CULLED FROM: BBC ONLINE NETWORK

Friday March 5, 1999




Denning: A life of law

Lord Denning: Judgments were "models of simple English"

Lord Denning was perhaps the greatest law-making judge of the century and the most controversial.

His achievement was to shape the common law according to his own highly individual vision of society.

Tom Denning was born in January 1899. His father Charles owned a draper's shop in the Hampshire town of Whitchurch.

The young Denning loved the place so much he made his home there, in a fine Regency house called The Lawn.

He first married in 1932, but wife Mary died nine years later. His second wife Joan, whom he married in 1945, died in 1992.

Rise through ranks

After taking two first-class degrees at Oxford, the young Denning was called to the Bar in 1923.

Some 20 years later, he was Mr Justice Denning. After rapid promotion to the Court of Appeal he became a law lord in 1957.


 

 

But the turning point came in 1962. That was the year he stepped down from the House of Lords to a much more influential post - Master of the Rolls.

A year later, the public learned of an affair between prostitute Christine Keeler and John Profumo, then Secretary of State for War.

When the scandal broke Lord Denning was asked by the Conservative Prime Minister, Harold Macmillan, to inquire into security aspects of the affair.

He sat alone and in private, even sending the women shorthand-writers out because he thought some of the evidence was so disgusting.

As Lord Denning himself remarked, his report was a best-seller. More than 100,000 people bought copies.

It also put him firmly in the public eye. In an age when judges shunned publicity, Lord Denning became the one judicial figure everybody had heard of.

During his 20 years as Master of the Rolls, he could choose his own cases and the judges who were to sit with him. So on most issues, he effectively had the last word.

Not many cases went on to the House of Lords, Britain's highest court of law.

Law in his own hands

But in seeking justice Lord Denning, considered himself entitled to get round - or even change - any rule of law that stood in his way. There was no need to wait for legislation.

"Parliament does it too late," he argued. "It may take years and years before a statute can be passed to amend a bad law.

"The judge ... should make the law correspond with the justice that the case requires."

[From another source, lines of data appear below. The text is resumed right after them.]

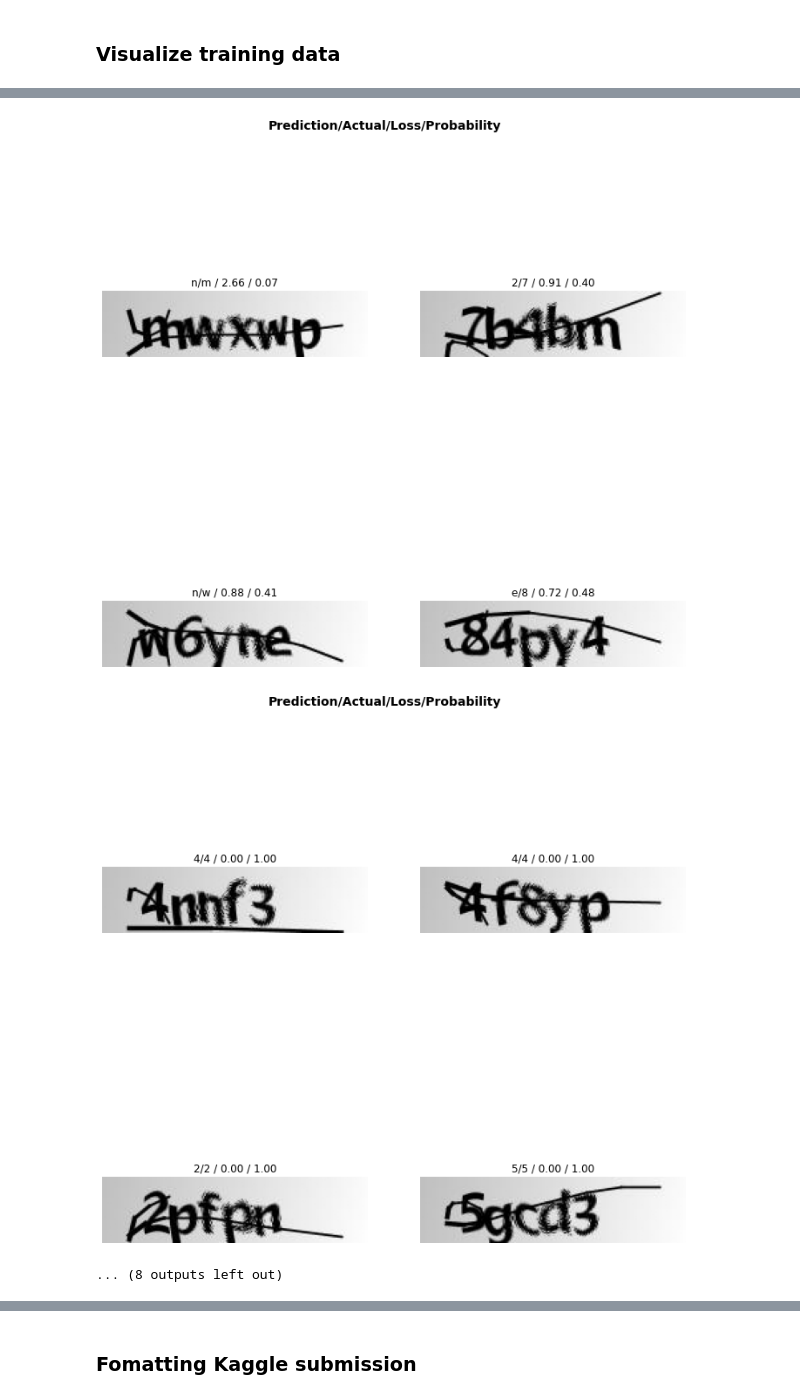
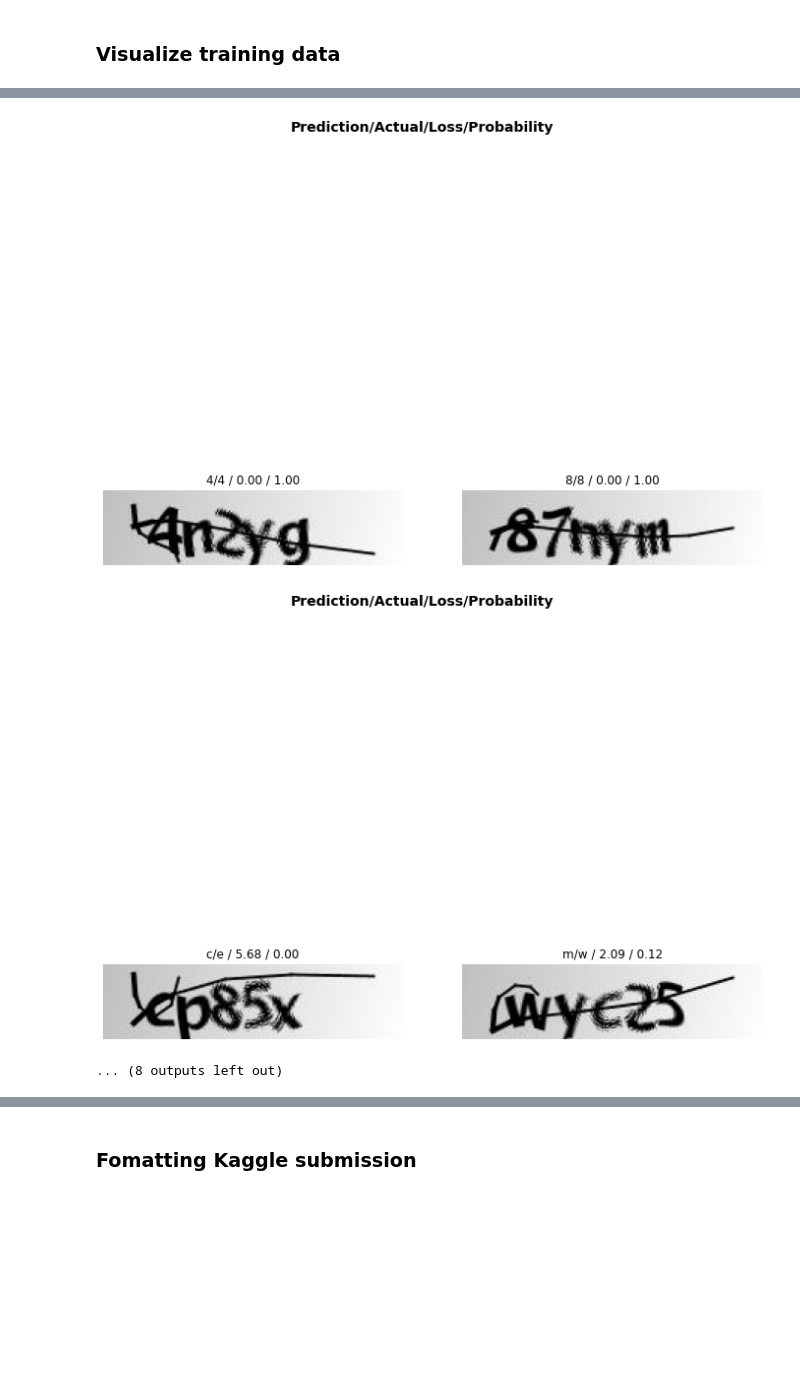
Before and after one commit to rhdtka21/Intro-To-AI, a Jupyter notebook: final_project_seokjungwoo.ipynb, the cells around one changed output, grey strips where cells are left out. Saved outputs shown, nothing was run; the diff lists cells and outputs as text; code cells hidden in the pictures; blank space fills up the shorter version.

```diff
--- a/final_project_seokjungwoo.ipynb
+++ b/final_project_seokjungwoo.ipynb
@@ -118,18 +136,3 @@ def data_from_position(position, show = False):
       data.show_batch(3)
 
     return data
-# %%
-learners = []
-for i in range(5):
-    # 첫자리만 batch 출력해봄. 확인차
-    data = data_from_position(i, show = True if i == 0 else False)
-
-    learn = cnn_learner(data, models.resnet34, metrics=accuracy, model_dir='/tmp', ps=0.)
-
-    lr = 5e-2
-    learn.fit_one_cycle(5, lr)
-
-    learn.unfreeze()
-    learn.fit_one_cycle(15, slice(5e-4, lr/5))
-
-    learners.append(learn)
@@ -248,0 +139,16 @@ Data Batch
+# %%
+learners = []
+# 각 자리별로 따로 라벨링을 해서, 학습을 시작합니다.
+# 같은 이미지를 학습해도, 각 자리별로 학습 모델을 만들었기에,
+# 박복되는 Convu
+for i in range(5):
+    # 각 글자수 자리별로 데이터들을 생성한다.
+    data = data_from_position(train_path, i)
+
+    # CNN 모델 생성, resnet34 사용
+    learn = cnn_learner(data, models.resnet34, metrics=accuracy, model_dir='/tmp', ps=0.)
+
+    # Learning Rate별 Loss에 따른 Plotting
+    lr_plotting(learn)
+
+    learners.append(learn)
@@ -264,19 +324,21 @@ for learner in learners:
 # %%
+# 상위 예측률 2개와
+# 하위 예측률 2개
 figures = []
 for learner in learners:
-    figures.append(learner.interpret().plot_top_losses(4, heatmap_thresh=14, largest=True, return_fig=True))
-    figures.append(learner.interpret().plot_top_losses(4, heatmap_thresh=14, largest=False, return_fig=True))
+    figures.append(learner.interpret().plot_top_losses(2, heatmap_thresh=1, largest=False, return_fig=True))
+    figures.append(learner.interpret().plot_top_losses(2, heatmap_thresh=1, largest=True, return_fig=True))
 # %% [output]
 [interactive output not drawn]
 [interactive output not drawn]
 [interactive output not drawn]
 [interactive output not drawn]
 [interactive output not drawn]
 [interactive output not drawn]
 [interactive output not drawn]
 [interactive output not drawn]
 [interactive output not drawn]
 [interactive output not drawn]
-[figure, old version]
+[figure, new version]
-[figure, old version]
+[figure, new version]
 ... (8 outputs left out)
```
Also changed, not shown: parts of 20 cells of this notebook.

But Lord Denning's critics said his willingness to overturn decided cases made for uncertainty in the law.

Although he saw himself as champion of the underdog - the ordinary citizen, the consumer, the deserted wife - he supported employers against trade unions, education authorities against students, and the Home Office against immigrants.

Book provokes fury

Lord Denning inspired great affection among lawyers and it gave him pleasure to welcome new recruits to the profession. He was still Master of the Rolls at the age of 83.


 

 

But his 1982 book What Next in the Law was his downfall. In it, he seemed to suggest some black people were unsuitable to serve on juries.

His remarks followed a trial over a riot in Bristol. Two jurors on the case threatened to sue him.

Lord Denning backed down and avoided further conflict by apologising. He then announced he would be retiring.

Even in retirement he remained busy. He continued writing, including the books Landmarks in Law and Leaves from my Library.

But his comments in retirement added nothing to his reputation. Another apology followed his claim that the Guildford Four, acquitted on appeal after being jailed for an IRA bombing, were probably guilty of murder all along.

Controversy in retirement

Lord Denning's prejudices demonstrated the risks of letting one man dispense justice.

But they should not detract from a judicial career unique in our time.

Tom Denning stood firm for freedom under the law, a phrase he coined.

His whole life was devoted to justice. His creativity was immense and his legacy will last for as long as the law itself.

His mind remained razor sharp despite old age. And as his epitaph he chose: "Remembrance of me in good works, that is how I should like to be remembered."